Global economic and social uncertainty is a great source of opportunity for retailers, said top retail chiefs this week.

Bosses of Ikea, Carrefour and Liz Claiborne, speaking at the 2008 World Retail Congress in Barcelona, said retailers with robust and decisive strategies can find opportunities in a downturn.

Anders Dahlvig, president and CEO at IKEA Group, said: ‘The economic downturn is an opportunity not to be missed.’

He said that internally, it was an opportunity to create motivation for efficiency measures and to become more focused commercially.

He added that IKEA could also use the current market as an opportunity to distance itself from the competition and to continue to invest in expansion.

Retail landscape to change
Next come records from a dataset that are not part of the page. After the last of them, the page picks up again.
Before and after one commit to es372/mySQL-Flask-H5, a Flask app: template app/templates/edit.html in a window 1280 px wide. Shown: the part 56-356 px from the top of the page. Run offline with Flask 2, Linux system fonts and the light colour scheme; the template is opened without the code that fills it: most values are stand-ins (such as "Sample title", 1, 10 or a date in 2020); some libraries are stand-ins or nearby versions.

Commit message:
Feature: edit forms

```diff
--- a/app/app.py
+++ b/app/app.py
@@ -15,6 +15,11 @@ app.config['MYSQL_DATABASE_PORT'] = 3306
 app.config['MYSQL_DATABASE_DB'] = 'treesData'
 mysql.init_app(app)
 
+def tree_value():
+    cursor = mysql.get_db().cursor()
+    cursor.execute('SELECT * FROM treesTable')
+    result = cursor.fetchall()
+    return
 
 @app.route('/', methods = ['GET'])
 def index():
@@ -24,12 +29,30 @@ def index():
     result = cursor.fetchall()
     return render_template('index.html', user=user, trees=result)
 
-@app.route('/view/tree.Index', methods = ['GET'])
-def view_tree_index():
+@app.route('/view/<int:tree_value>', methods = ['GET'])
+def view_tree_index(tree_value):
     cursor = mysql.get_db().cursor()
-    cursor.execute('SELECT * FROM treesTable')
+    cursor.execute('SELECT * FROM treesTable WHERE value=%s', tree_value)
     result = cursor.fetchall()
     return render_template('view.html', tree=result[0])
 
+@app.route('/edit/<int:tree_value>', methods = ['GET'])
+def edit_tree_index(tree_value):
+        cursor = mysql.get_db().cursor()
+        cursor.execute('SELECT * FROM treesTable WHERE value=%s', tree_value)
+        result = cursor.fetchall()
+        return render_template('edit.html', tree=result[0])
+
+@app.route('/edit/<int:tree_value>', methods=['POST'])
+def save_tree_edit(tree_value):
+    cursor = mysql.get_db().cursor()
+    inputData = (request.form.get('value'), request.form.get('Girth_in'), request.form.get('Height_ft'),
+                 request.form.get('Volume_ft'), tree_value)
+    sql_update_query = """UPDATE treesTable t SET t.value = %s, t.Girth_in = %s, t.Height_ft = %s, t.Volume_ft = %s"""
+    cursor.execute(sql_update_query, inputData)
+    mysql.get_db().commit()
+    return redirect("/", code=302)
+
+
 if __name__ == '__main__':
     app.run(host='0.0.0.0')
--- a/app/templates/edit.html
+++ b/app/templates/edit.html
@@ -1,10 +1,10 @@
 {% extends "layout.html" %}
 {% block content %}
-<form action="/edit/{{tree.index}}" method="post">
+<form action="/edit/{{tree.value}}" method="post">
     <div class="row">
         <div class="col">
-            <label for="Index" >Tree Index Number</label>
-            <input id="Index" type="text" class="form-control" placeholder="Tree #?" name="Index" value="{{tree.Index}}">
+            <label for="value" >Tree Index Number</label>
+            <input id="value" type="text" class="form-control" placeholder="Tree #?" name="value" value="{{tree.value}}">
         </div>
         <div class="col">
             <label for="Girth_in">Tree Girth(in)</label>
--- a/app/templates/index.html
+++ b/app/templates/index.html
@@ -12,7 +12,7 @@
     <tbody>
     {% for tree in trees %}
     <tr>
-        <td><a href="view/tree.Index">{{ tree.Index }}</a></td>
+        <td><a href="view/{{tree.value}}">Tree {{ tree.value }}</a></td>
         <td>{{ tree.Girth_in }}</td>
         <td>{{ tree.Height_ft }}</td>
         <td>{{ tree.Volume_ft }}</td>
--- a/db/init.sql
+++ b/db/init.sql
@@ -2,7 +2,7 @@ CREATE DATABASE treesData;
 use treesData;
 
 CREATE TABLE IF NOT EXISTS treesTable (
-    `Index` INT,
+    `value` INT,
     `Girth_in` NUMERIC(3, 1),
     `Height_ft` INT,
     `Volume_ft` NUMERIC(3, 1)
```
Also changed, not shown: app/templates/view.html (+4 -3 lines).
Paul Charron, chairman of Liz Claiborne, said: ‘By the time the economy comes back, the US retail landscape is likely to have changed. The retailers that will thrive are those that successfully combine consumer understanding with retail operations.’

He added that retailers will need to be more in touch with their consumers and more decisive in their strategies.
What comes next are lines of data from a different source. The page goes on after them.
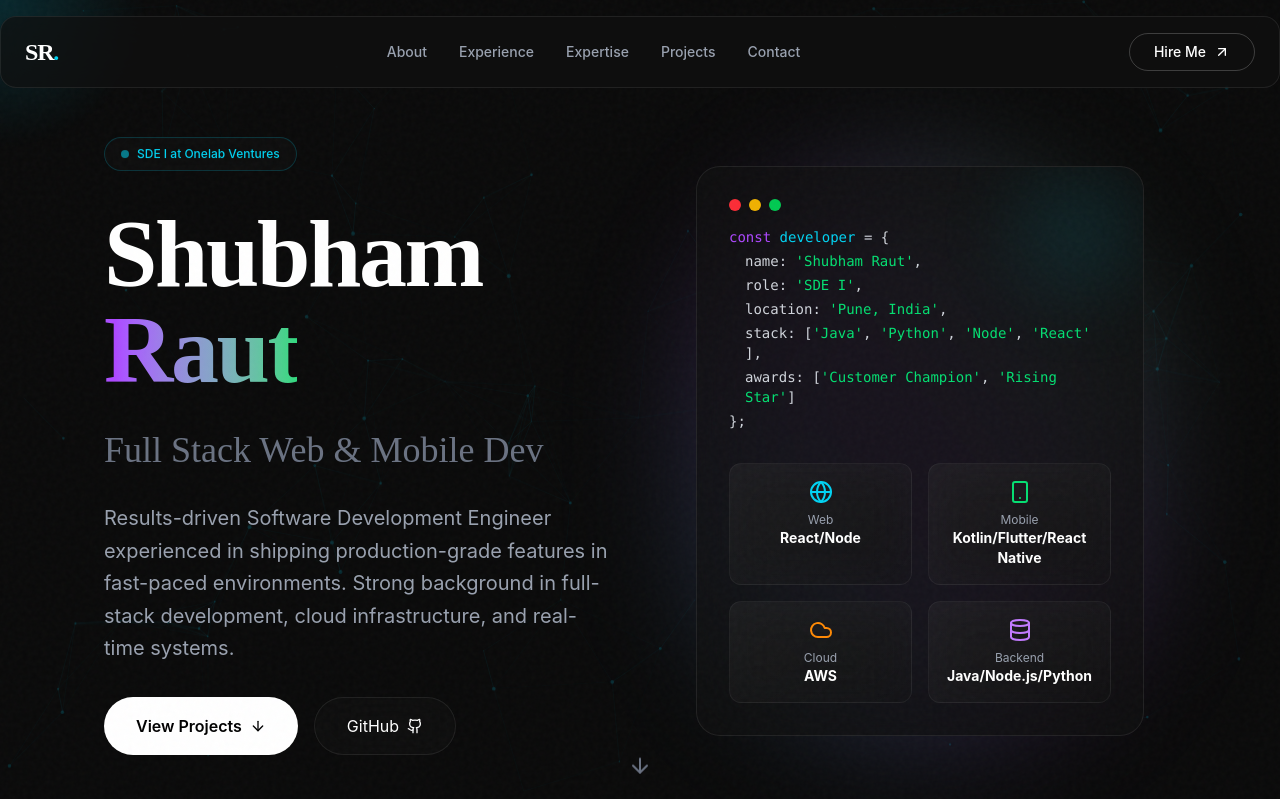
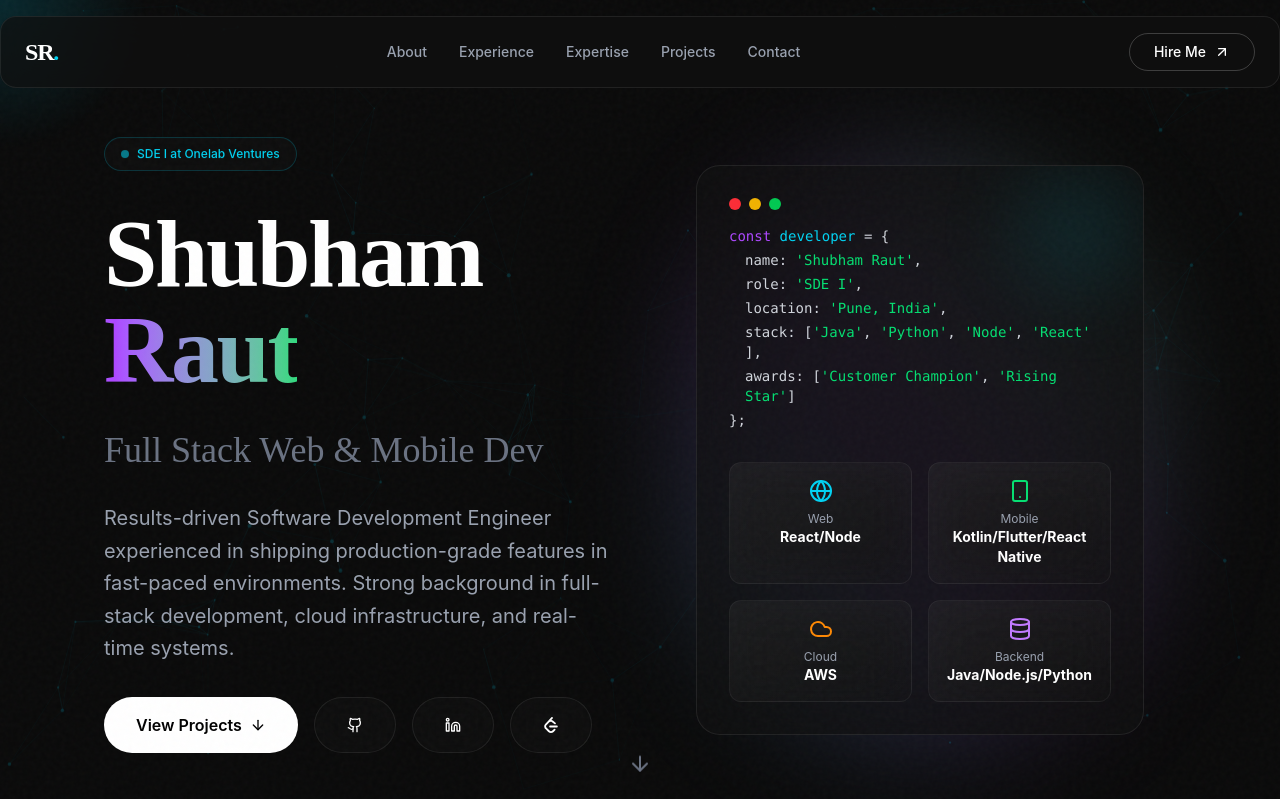
Before and after one commit to ShubhamRaut280/Portfolio, a React (Vite) app: page / in a window 1280 px wide. Shown: the top 799 px of the page. Built offline with nearby package versions, Linux system fonts and the light colour scheme.

Commit message:
added socials in about section

```diff
--- a/package.json
+++ b/package.json
@@ -15,6 +15,7 @@
     "postcss": "^8.5.6",
     "react": "^19.2.0",
     "react-dom": "^19.2.0",
+    "react-icons": "^5.5.0",
     "tailwindcss": "^4.1.18"
   },
   "devDependencies": {
--- a/src/components/Hero.tsx
+++ b/src/components/Hero.tsx
@@ -1,8 +1,9 @@
 // components/Hero.tsx
 import React, { useEffect, useState } from 'react';
-import { ArrowDown, Github, Briefcase, Code2, Award, Globe, Smartphone, Cloud, Database } from 'lucide-react';
+import { ArrowDown, Github, Briefcase, Code2, Award, Globe, Smartphone, Cloud, Database, Linkedin } from 'lucide-react';
 import CanvasBackground from './CanvasBackground';
 import { useMousePosition } from '../hooks/useMousePosition';
+import { SiLeetcode } from "react-icons/si";
 
 interface HeroCard {
   icon: React.ComponentType<{ className?: string }>;
@@ -87,8 +88,21 @@ const Hero: React.FC = () => {
               rel="noopener noreferrer"
               className="px-8 py-4 rounded-full backdrop-blur-xl bg-[#111111]/70 border border-white/[0.08] hover:border-cyan-400/50 transition-all flex items-center gap-2"
             >
-              GitHub
               <Github className="w-4 h-4" />
+            </a>
+            <a href='https://www.linkedin.com/in/rautshubham280/'
+              target='_blank'
+              rel='noopener noreferrer'
+              className="px-8 py-4 rounded-full backdrop-blur-xl bg-[#111111]/70 border border-white/[0.08] hover:border-cyan-400/50 transition-all flex items-center gap-2"
+            >
+              <Linkedin className="w-4 h-4" />
+            </a>
+            <a href='https://leetcode.com/u/Shubham223/'
+              target='_blank'
+              rel='noopener noreferrer'
+              className="px-8 py-4 rounded-full backdrop-blur-xl bg-[#111111]/70 border border-white/[0.08] hover:border-cyan-400/50 transition-all flex items-center gap-2"
+            >
+              <SiLeetcode className="w-4 h-4" />
             </a>
           </div>
 
```
Also changed, not shown: 1 other file (tests, documents, lock files or other folders).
Not business as usual

Jose Luis Duran, CEO of Carrefour, said: ‘This is no time for business as usual. Winning strategies will require the mobilisation of people, technology, partnerships and store networks.’
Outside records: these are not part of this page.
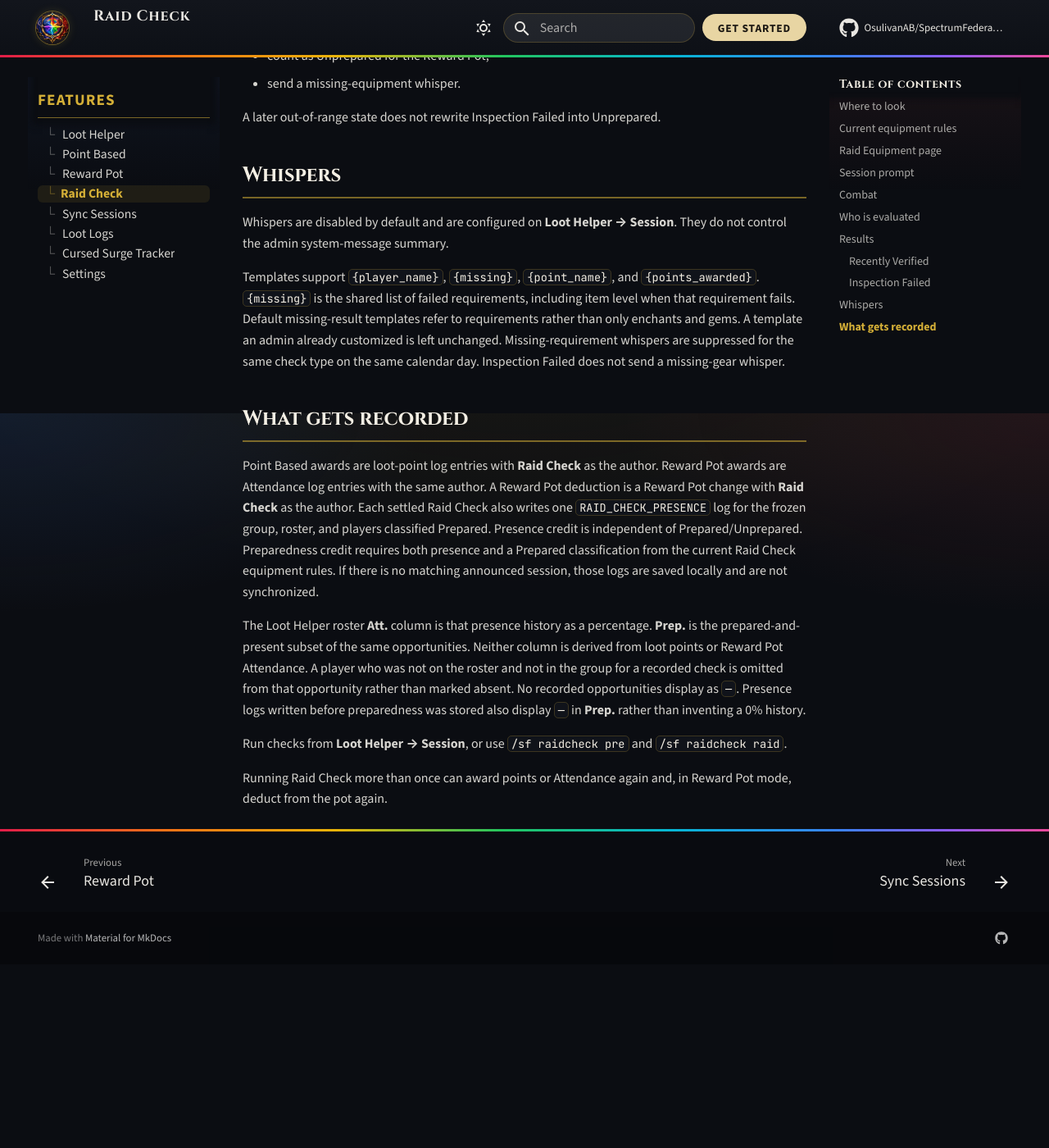
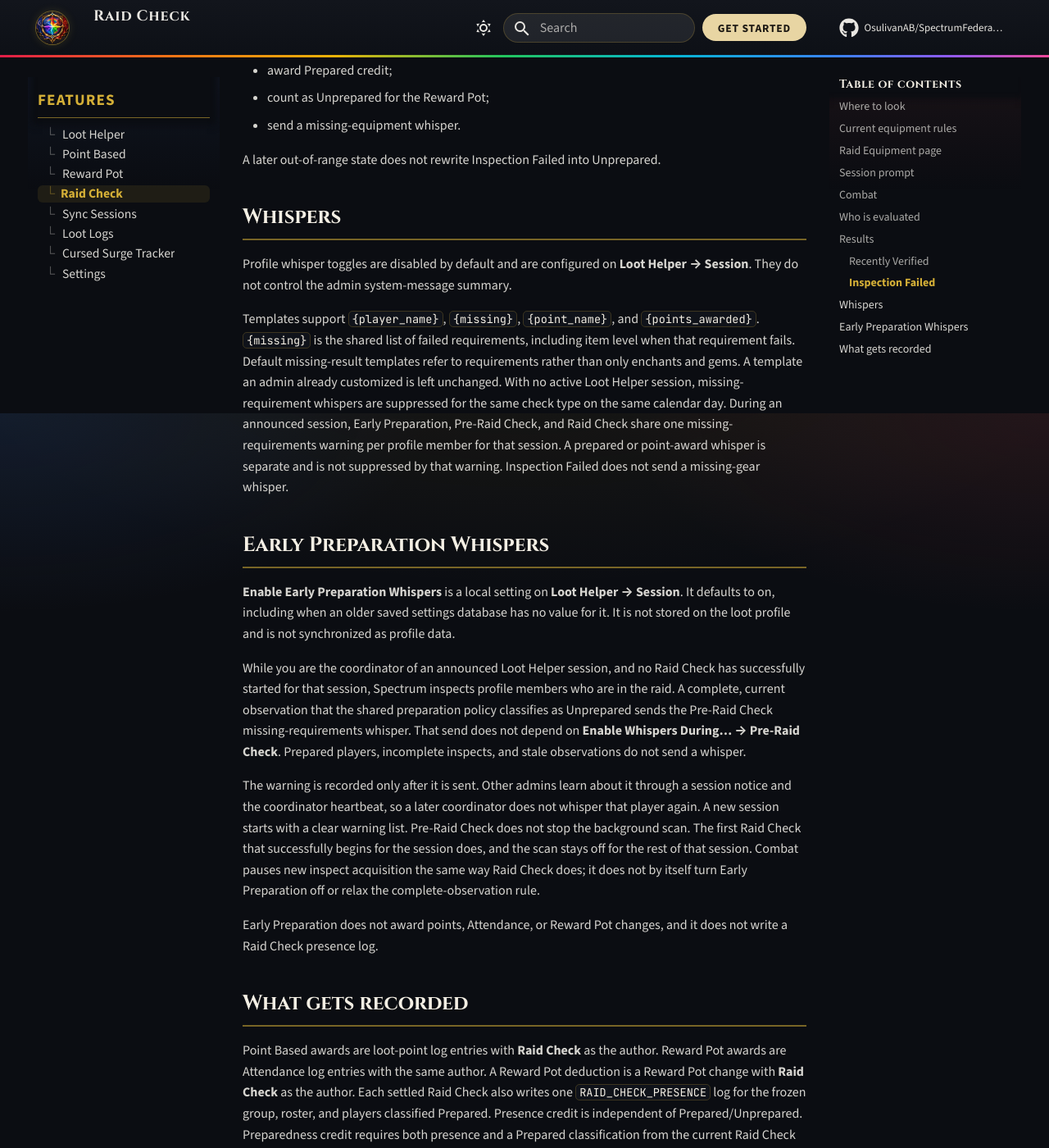
Before and after one commit to OsulivanAB/SpectrumFederation, an MkDocs documentation site: the page built from docs/features/raid-check.md, in a window 1280 px wide and 1400 px high, scrolled down 3696 px. Shown: the whole window at 82% size. Built offline with MkDocs 1.6.1 and Material for MkDocs 9.7.7, drawn with Linux system fonts in a browser that asks for light colours; comment, search, counter and statistics services are not loaded; before the commit the page ends 4872 px from its top, so only the background shows below that; some of the changed text lies outside the part shown.

Commit message:
Add early preparation whispers for the session coordinator.
While an announced Loot Helper session is active, the coordinator can inspect profile members and whisper missing preparation once per session before Raid Check starts.

Co-authored-by: anthony.r.bahl <anthony.r.bahl@gmail.com>

```diff
--- a/docs/features/raid-check.md
+++ b/docs/features/raid-check.md
@@ -30,7 +30,7 @@ A real empty slot is not the same as unresolved equipment. Missing item links, u
 
 Open **Raid Equipment** to review the current group. The page works with no loot profile and no Loot Helper session. It shows each visible member, Blizzard's overall equipped item level, the last known item in each tracked slot, and pulsing indicators for missing items, required enchants, empty sockets, or a missing limited gem. When an active profile has a minimum item level and the player's known item level is below it, the iLvl value itself pulses red. The rest of the row does not. With no active profile, or with the requirement disabled, item level is shown with no threshold warning.
 
-**Enable Auto Refresh** is off by default and is stored as `lootHelper.raidCheckAuditAutoRefresh`. It does not require a profile. Use **Refresh Snapshot** for a short manual inspect pass. Background inspection runs only while this page is open and auto refresh or a manual refresh window is active.
+**Enable Auto Refresh** is off by default and is stored as `lootHelper.raidCheckAuditAutoRefresh`. It does not require a profile. Use **Refresh Snapshot** for a short manual inspect pass. Raid Equipment background inspection runs while this page is open and auto refresh or a manual refresh window is active. Early Preparation Whispers can keep the same shared inspect pipeline running while that page is closed. Turning one of those consumers off does not stop inspection the other one still needs.
 
 Equipment observations are runtime-only. `/reload` clears them. Older SavedVariables equipment snapshots, if present, stay on disk and are not used.
 
@@ -87,9 +87,19 @@ A later out-of-range state does not rewrite Inspection Failed into Unprepared.
 
 ## Whispers
 
-Whispers are disabled by default and are configured on **Loot Helper → Session**. They do not control the admin system-message summary.
+Profile whisper toggles are disabled by default and are configured on **Loot Helper → Session**. They do not control the admin system-message summary.
 
-Templates support `{player_name}`, `{missing}`, `{point_name}`, and `{points_awarded}`. `{missing}` is the shared list of failed requirements, including item level when that requirement fails. Default missing-result templates refer to requirements rather than only enchants and gems. A template an admin already customized is left unchanged. Missing-requirement whispers are suppressed for the same check type on the same calendar day. Inspection Failed does not send a missing-gear whisper.
+Templates support `{player_name}`, `{missing}`, `{point_name}`, and `{points_awarded}`. `{missing}` is the shared list of failed requirements, including item level when that requirement fails. Default missing-result templates refer to requirements rather than only enchants and gems. A template an admin already customized is left unchanged. With no active Loot Helper session, missing-requirement whispers are suppressed for the same check type on the same calendar day. During an announced session, Early Preparation, Pre-Raid Check, and Raid Check share one missing-requirements warning per profile member for that session. A prepared or point-award whisper is separate and is not suppressed by that warning. Inspection Failed does not send a missing-gear whisper.
+
+## Early Preparation Whispers
+
+**Enable Early Preparation Whispers** is a local setting on **Loot Helper → Session**. It defaults to on, including when an older saved settings database has no value for it. It is not stored on the loot profile and is not synchronized as profile data.
+
+While you are the coordinator of an announced Loot Helper session, and no Raid Check has successfully started for that session, Spectrum inspects profile members who are in the raid. A complete, current observation that the shared preparation policy classifies as Unprepared sends the Pre-Raid Check missing-requirements whisper. That send does not depend on **Enable Whispers During… → Pre-Raid Check**. Prepared players, incomplete inspects, and stale observations do not send a whisper.
+
+The warning is recorded only after it is sent. Other admins learn about it through a session notice and the coordinator heartbeat, so a later coordinator does not whisper that player again. A new session starts with a clear warning list. Pre-Raid Check does not stop the background scan. The first Raid Check that successfully begins for the session does, and the scan stays off for the rest of that session. Combat pauses new inspect acquisition the same way Raid Check does; it does not by itself turn Early Preparation off or relax the complete-observation rule.
+
+Early Preparation does not award points, Attendance, or Reward Pot changes, and it does not write a Raid Check presence log.
 
 ## What gets recorded
 
```
Also changed, not shown: docs/settings-ui.md (+1 -0 lines), 16 other files.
Martin Wolf, chief economics commentator at the Financial Times, said: ‘We’ve been through a classic example of panic following an extraordinary credit boom.'

Excess breeds collapse

Wolf defined the current economic situation as a ‘classic Minsky moment’ quoting US Hyman Minsky’s adage that 'Success breeds excess and excess breeds collapse.' He said that interest rates will remain low for the immediate future, the dollar is likely to remain weak, the inflationary market is structurally less favourable and that we were 'at the end of the period where America can act as the borrower and spender of last resort.'

Wolf added that a strong US recovery was unlikely before 2010 and that other developed countries remained vulnerable, but pointed out that while emerging markets should expect lower growth, this would be welcome where markets were overheating.